(Entries taken from a collection)
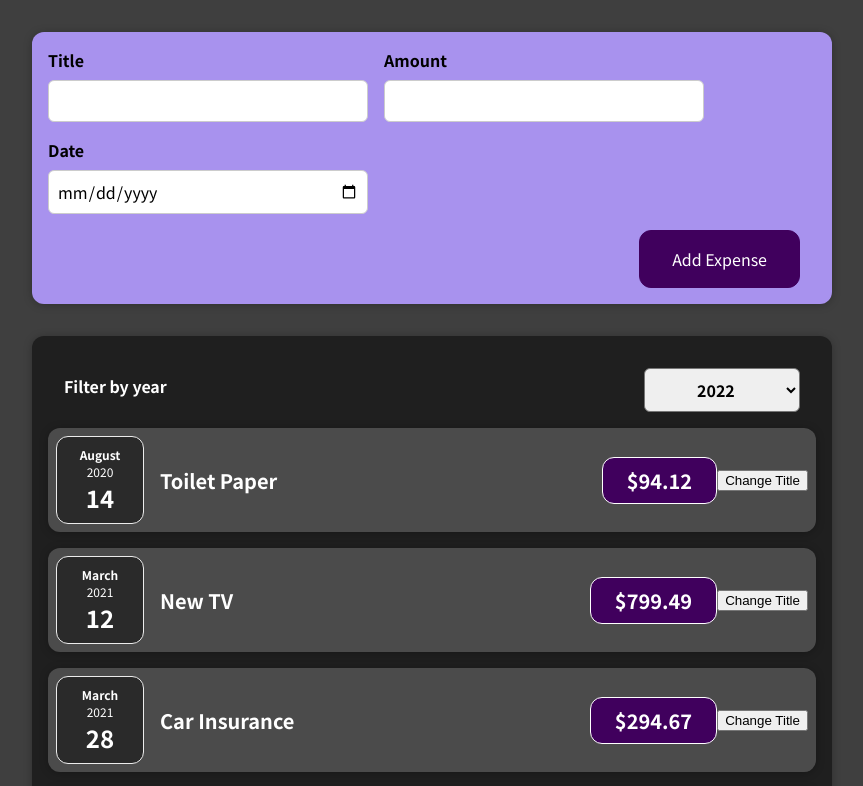
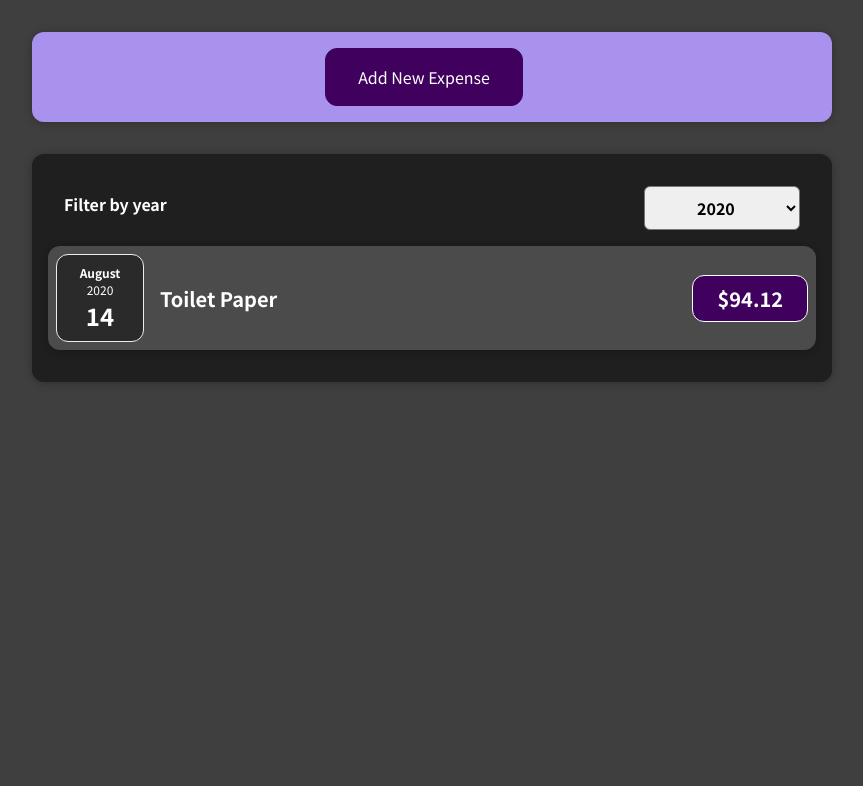
Before and after one commit to DK2K00/React, a React (Create React App) app in the folder react1/: page / in a window 1280 px wide. Shown: the top 786 px of the page, without its empty margins (208-1071 px from the left). Built offline with nearby package versions, Linux system fonts and the light colour scheme.

Commit message:
Added a year filter

```diff
--- a/react1/src/App.js
+++ b/react1/src/App.js
@@ -1,8 +1,8 @@
+import {useState} from 'react';
 import NewExpense from './components/NewExpense/NewExpense';
 import Expenses from './components/Expenses/Expenses';
 
-const App = () => {
-  const expenses = [
+const DUMMY_EXPENSES = [
   {
     id: 'e1',
     title: 'Toilet Paper',
@@ -24,9 +24,16 @@ const App = () => {
   },
 ];
 
-  const addExpenseHandler = expense => {
-    console.log('In App.js');
-    console.log(expense);
+const App = () => {
+
+  const [expenses, setExpenses] = useState(DUMMY_EXPENSES);
+
+
+  const addExpenseHandler = (expense) => {
+    setExpenses((prevExpenses) => {
+      return [expense, ...prevExpenses];
+    })
+
   };
 
   // return React.createElement(
--- a/react1/src/components/Expenses/ExpenseItem.js
+++ b/react1/src/components/Expenses/ExpenseItem.js
@@ -1,26 +1,15 @@
-import { useState } from "react";
-
 import ExpenseDate from "./ExpenseDate";
 import Card from "../UI/Card";
 import "./ExpenseItem.css";
 
-function ExpenseItem(props) {
-  const [title, setTitle] = useState(props.title);
-  const clickHandler = () => {
-    setTitle("New Title");
-    console.log(title);
-  };
+const ExpenseItem = (props) => {
   return (
-    <Card className="expense-item">
-      <div>
-        <ExpenseDate date={props.date} />
+    <Card className='expense-item'>
+      <ExpenseDate date={props.date} />
+      <div className='expense-item__description'>
+        <h2>{props.title}</h2>
+        <div className='expense-item__price'>${props.amount}</div>
       </div>
-      <div className="expense-item__description">
-        <h2>{title}</h2>
-        <div className="expense-item__price">${props.amount}</div>
-      </div>
-
-      <button onClick={clickHandler}>Change Title</button>
     </Card>
   );
 }
--- a/react1/src/components/Expenses/Expenses.js
+++ b/react1/src/components/Expenses/Expenses.js
@@ -1,40 +1,28 @@
-import {useState} from 'react';
-import ExpenseItem from "./ExpenseItem";
+import { useState } from "react";
 import Card from '../UI/Card';
 import ExpensesFilter from './ExpensesFilter';
+import ExpensesList from './ExpensesList';
 import './Expenses.css';
 
 const Expenses = (props) => {
-  const [filteredYear, setFilteredYear] = useState('2021');
+  const [filteredYear, setFilteredYear] = useState('2020');
 
-  const filterChangeHandler = selectedYear => {
+  const filterChangeHandler = (selectedYear) => {
     setFilteredYear(selectedYear);
   };
+
+  const filteredExpenses = props.items.filter((expense) => {
+    return expense.date.getFullYear().toString() === filteredYear;
+  });
 
   return (
     <div>
       <Card className='expenses'>
-        <ExpensesFilter selected={filteredYear} onChangeFilter={filterChangeHandler} />
-        <ExpenseItem
-          title={props.items[0].title}
-          amount={props.items[0].amount}
-          date={props.items[0].date}
+        <ExpensesFilter
+          selected={filteredYear}
+          onChangeFilter={filterChangeHandler}
         />
-        <ExpenseItem
-          title={props.items[1].title}
-          amount={props.items[1].amount}
-          date={props.items[1].date}
-        />
-        <ExpenseItem
-          title={props.items[2].title}
-          amount={props.items[2].amount}
-          date={props.items[2].date}
-        />
-        <ExpenseItem
-          title={props.items[3].title}
-          amount={props.items[3].amount}
-          date={props.items[3].date}
-        />
+        <ExpensesList items={filteredExpenses} />
       </Card>
     </div>
   );
--- a/react1/src/components/Expenses/ExpensesFilter.js
+++ b/react1/src/components/Expenses/ExpensesFilter.js
@@ -1,15 +1,19 @@
-import './ExpensesFilter.css';
+import "./ExpensesFilter.css";
 
-const ExpensesFilter = () => {
+const ExpensesFilter = (props) => {
+  const dropdownChangeHandler = (event) => {
+    props.onChangeFilter(event.target.value);
+  };
+
   return (
-    <div className='expenses-filter'>
-      <div className='expenses-filter__control'>
+    <div className="expenses-filter">
+      <div className="expenses-filter__control">
         <label>Filter by year</label>
-        <select>
-          <option value='2022'>2022</option>
-          <option value='2021'>2021</option>
-          <option value='2020'>2020</option>
-          <option value='2019'>2019</option>
+        <select value={props.selected} onChange={dropdownChangeHandler}>
+          <option value="2022">2022</option>
+          <option value="2021">2021</option>
+          <option value="2020">2020</option>
+          <option value="2019">2019</option>
         </select>
       </div>
     </div>
--- /dev/null
+++ b/react1/src/components/Expenses/ExpensesList.css
@@ -0,0 +1,9 @@
+.expenses-list {
+    list-style: none;
+    padding: 0;
+  }
+
+  .expenses-list__fallback {
+    color: white;
+    text-align: center;
+  }
--- /dev/null
+++ b/react1/src/components/Expenses/ExpensesList.js
@@ -0,0 +1,23 @@
+import ExpenseItem from './ExpenseItem';
+import './ExpensesList.css';
+
+const ExpensesList = (props) => {
+  if (props.items.length === 0) {
+    return <h2 className='expenses-list__fallback'>Found no expenses.</h2>;
+  }
+
+  return (
+    <ul className='expenses-list'>
+      {props.items.map((expense) => (
+        <ExpenseItem
+          key={expense.id}
+          title={expense.title}
+          amount={expense.amount}
+          date={expense.date}
+        />
+      ))}
+    </ul>
+  );
+};
+
+export default ExpensesList;
--- a/react1/src/components/NewExpense/ExpenseForm.js
+++ b/react1/src/components/NewExpense/ExpenseForm.js
@@ -1,11 +1,11 @@
-import React, { useState } from "react";
+import React, { useState } from 'react';
 
-import "./ExpenseForm.css";
+import './ExpenseForm.css';
 
-const ExpenseForm = () => {
-  const [enteredTitle, setEnteredTitle] = useState("");
-  const [enteredAmount, setEnteredAmount] = useState("");
-  const [enteredDate, setEnteredDate] = useState("");
+const ExpenseForm = (props) => {
+  const [enteredTitle, setEnteredTitle] = useState('');
+  const [enteredAmount, setEnteredAmount] = useState('');
+  const [enteredDate, setEnteredDate] = useState('');
   // const [userInput, setUserInput] = useState({
   //   enteredTitle: '',
   //   enteredAmount: '',
@@ -48,46 +48,47 @@ const ExpenseForm = () => {
       date: new Date(enteredDate),
     };
 
-    console.log(expenseData);
-    setEnteredTitle("");
-    setEnteredAmount("");
-    setEnteredDate("");
+    props.onSaveExpenseData(expenseData);
+    setEnteredTitle('');
+    setEnteredAmount('');
+    setEnteredDate('');
   };
 
   return (
     <form onSubmit={submitHandler}>
-      <div className="new-expense__controls">
-        <div className="new-expense__control">
+      <div className='new-expense__controls'>
+        <div className='new-expense__control'>
           <label>Title</label>
           <input
-            type="text"
+            type='text'
             value={enteredTitle}
             onChange={titleChangeHandler}
           />
         </div>
-        <div className="new-expense__control">
+        <div className='new-expense__control'>
           <label>Amount</label>
           <input
-            type="number"
-            min="0.01"
-            step="0.01"
+            type='number'
+            min='0.01'
+            step='0.01'
             value={enteredAmount}
             onChange={amountChangeHandler}
           />
         </div>
-        <div className="new-expense__control">
+        <div className='new-expense__control'>
           <label>Date</label>
           <input
-            type="date"
-            min="2019-01-01"
-            max="2022-12-31"
+            type='date'
+            min='2019-01-01'
+            max='2022-12-31'
             value={enteredDate}
             onChange={dateChangeHandler}
           />
         </div>
       </div>
-      <div className="new-expense__actions">
-        <button type="submit">Add Expense</button>
+      <div className='new-expense__actions'>
+        <button type="button" onClick={props.onCancel}>Cancel</button>
+        <button type='submit'>Add Expense</button>
       </div>
     </form>
   );
--- a/react1/src/components/NewExpense/NewExpense.js
+++ b/react1/src/components/NewExpense/NewExpense.js
@@ -1,18 +1,38 @@
+import {useState} from 'react';
 import ExpenseForm from "./ExpenseForm";
 import "./NewExpense.css";
 
 const NewExpense = (props) => {
+  const [isEditing, setIsEditing] = useState(false);
+
   const saveExpenseDataHandler = (enteredExpenseData) => {
     const expenseData = {
       ...enteredExpenseData,
       id: Math.random().toString(),
     };
     props.onAddExpense(expenseData);
+    setIsEditing(false);
+  };
+
+  const startEditingHandler = () => {
+    setIsEditing(true);
+  };
+
+  const stopEditingHandler = () => {
+    setIsEditing(false);
   };
 
   return (
-    <div className="new-expense">
-      <ExpenseForm onSaveExpenseData={saveExpenseDataHandler} />
+    <div className='new-expense'>
+      {!isEditing && (
+        <button onClick={startEditingHandler}>Add New Expense</button>
+      )}
+      {isEditing && (
+        <ExpenseForm
+          onSaveExpenseData={saveExpenseDataHandler}
+          onCancel={stopEditingHandler}
+        />
+      )}
     </div>
   );
 };
```
Also changed, not shown: 1 other file (tests, documents, lock files or other folders). Lines whose indentation alone changed are shown as unchanged.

**Instructions to follow:** Scan the lines above, and whenever one holds the string "ExpenseItem", copy it.

**Answer for the task:**
--- a/react1/src/components/Expenses/ExpenseItem.js
+++ b/react1/src/components/Expenses/ExpenseItem.js
 import "./ExpenseItem.css";
-function ExpenseItem(props) {
+const ExpenseItem = (props) => {
-import ExpenseItem from "./ExpenseItem";
-        <ExpenseItem
-        <ExpenseItem
-        <ExpenseItem
-        <ExpenseItem
+import ExpenseItem from './ExpenseItem';
+        <ExpenseItem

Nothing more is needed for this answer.